If you’ve noticed, the McDonald’s menu was streamlined about two years ago. The Chicken McGrill burger is gone. So is the Sausage McGriddles on the breakfast menu, which I used to love once upon a time. Apart from the seasonal items, all that’s left are the usual staples. It’s not that they aren’t tasty, it’s just that I’ve been eating them since my secondary school days that there’s nothing exciting anymore. Sure, there are some things one can never get sick of (such as KFC’s 2 piece chicken meal for me), but McDonald’s burgers weren’t one of them.
Perhaps McDonald’s realised this as well, which is probably one of the reasons why they introduced ‘Create Your Taste’ in its Raffles City outlet back in late March 2015.
When I first heard of this concept, I thought it was a pretty lame attempt by McDonald’s and that it would never take of. After all, it seemed to go against everything that McDonald’s stood for–convenient, acceptable tasting food for a decent price. If I wanted to pay top dollar for a gourmet burger, there’s so many other places I could go, right?
Well, I was wrong. The concept was apparently well-received enough for them to expand it to several more outlets–including Ang Mo Kio, where I first stumbled across it back in November.
My (Accidental) Experience
I wasn’t planning to ever try Create Your Taste. But one night, while I was on the way home after working overtime, I decided to drop by Ang Mo Kio Central to grab my dinner before heading home. As it was rather late, I decided to enter McDonald’s, planning to buy a Quarter Pounder or something. Then, I saw that I could create my own burger there.
I’ve a penchant of trying new things, so without much hesitation, I ordered. The order process was pretty simple. You just have to tap on the ingredients you want, add your meal (if you want to), and make payment. The price? About S$13, twice the price of a typical McDonald’s meal, but acceptable for a gourmet burger. The waiting time was about five to ten minutes–long for a fast food restaurant, but pretty reasonable otherwise.
As I ordered it to-go, I only managed to consume it about thirty minutes later. When you order it to-go, the burger is placed in a paper box that’s rather refined-looking, much unlike the typical paper box your McSpicy or Fillet-O-Fish comes in. The top bun is placed separately from the ingredients, the patty and the bottom bun, as an added presentational touch.

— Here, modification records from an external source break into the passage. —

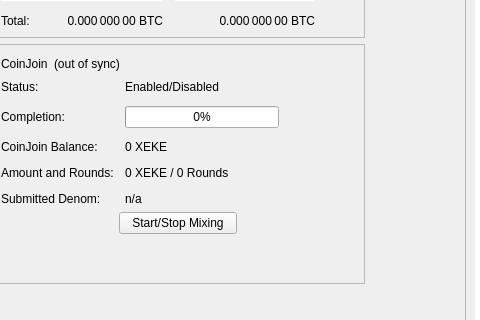
Qebit/dash, file src/qt/forms/overviewpage.ui: the form before one commit; both pictures show x 114 to 594 and y 178 to 498 of the 960 by 585 pixel window.
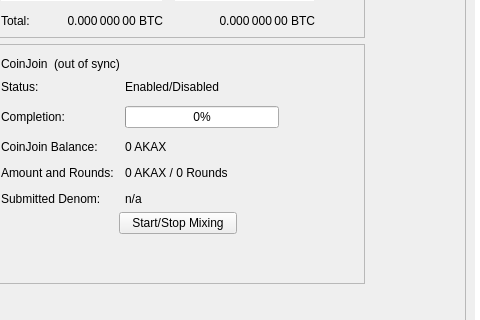
The form after the commit.

Patch:
```diff
--- a/src/qt/forms/overviewpage.ui
+++ b/src/qt/forms/overviewpage.ui
@@ -455,7 +455,7 @@
             <item row="2" column="1">
              <widget class="QLabel" name="labelAnonymized">
               <property name="text">
-               <string notr="true">0 XEKE</string>
+               <string notr="true">0 AKAX</string>
               </property>
              </widget>
             </item>
@@ -469,7 +469,7 @@
             <item row="3" column="1">
              <widget class="QLabel" name="labelAmountRounds">
               <property name="text">
-               <string>0 XEKE / 0 Rounds</string>
+               <string>0 AKAX / 0 Rounds</string>
               </property>
              </widget>
             </item>
```
Left out of the diff: 6 changed lines with no effect on the pictures.
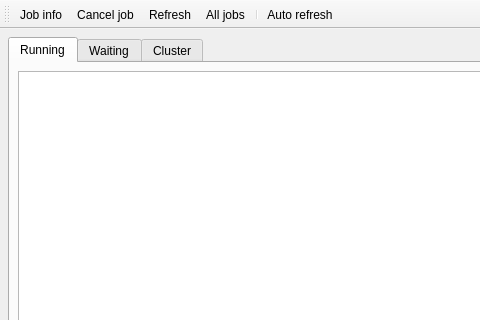
This is ui/session_manager.ui in lunarc/gfxlauncher as Qt 5 draws it before an edit; both pictures show x 0 to 480 and y 0 to 320 of the 800 by 600 pixel window. The edited form follows.
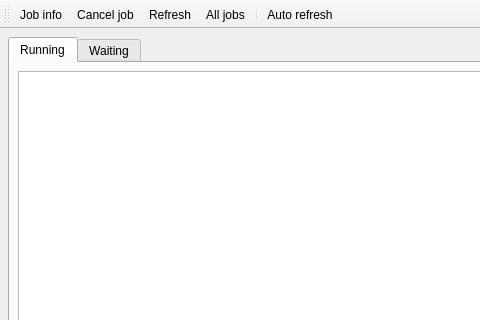
This is the edited form. Icons and pictures are not drawn.

Patch:
```diff
--- a/ui/session_manager.ui
+++ b/ui/session_manager.ui
@@ -108,11 +108,6 @@
         </item>
        </layout>
       </widget>
-      <widget class="QWidget" name="tab_4">
-       <attribute name="title">
-        <string>Cluster</string>
-       </attribute>
-      </widget>
      </widget>
     </item>
     <item>
```
Left out of the diff: 4 changed lines with no effect on the pictures.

Immediately after opening the box, the smell of mushrooms (which I had added as an extra for 60 cents) filled the air. I bit in. I was hooked.
I’m lovin’ it.
Since then, I’ve been coming back to McDonald’s every one or two weeks to mix-and-match. My latest visit was just yesterday and dine-in, because there was an added incentive: twister fries!
When you eat-in, the experience is even better. Your burger gets served right to your table, on a wooden platter. The burger looks springy, unlike the squished mess you often find in fast-food restaurants.
The Angus beef patty is the same as the one found in the quarter pounder, and is probably the best beef patty that McDonald’s serves. You can replace the classic Kraft cheese with another kind of cheese, such as Swiss cheese, for no extra charge. I love onions, and McDonald’s allows you to put both caramelised onions and red onion rings on the burger for free.
With the numerous permutations available, there’s always something new you can try.
Remember me mentioning earlier that I thought this concept went against what McDonald’s stood for? Well, on hindsight, I realised that it fits in with the entire McDonald’s concept. It is convenient–the concept is now available at many McDonald’s outlets, and the ordering process is really easy. The Angus beef patty, together with the fine selection of quality ingredients, made for a savoury burger and I think most would find the price acceptable for the convenience and quality.
Chicken or fish, perhaps?
Perhaps the only Achilles’ heel of this burger is that you’re restricted to only a beef patty right now. Not everyone eats beef, so it would be nice if McDonald’s could look into widening the patty selection. A McSpicy version, with varying levels of spiciness, would probably be a bestseller.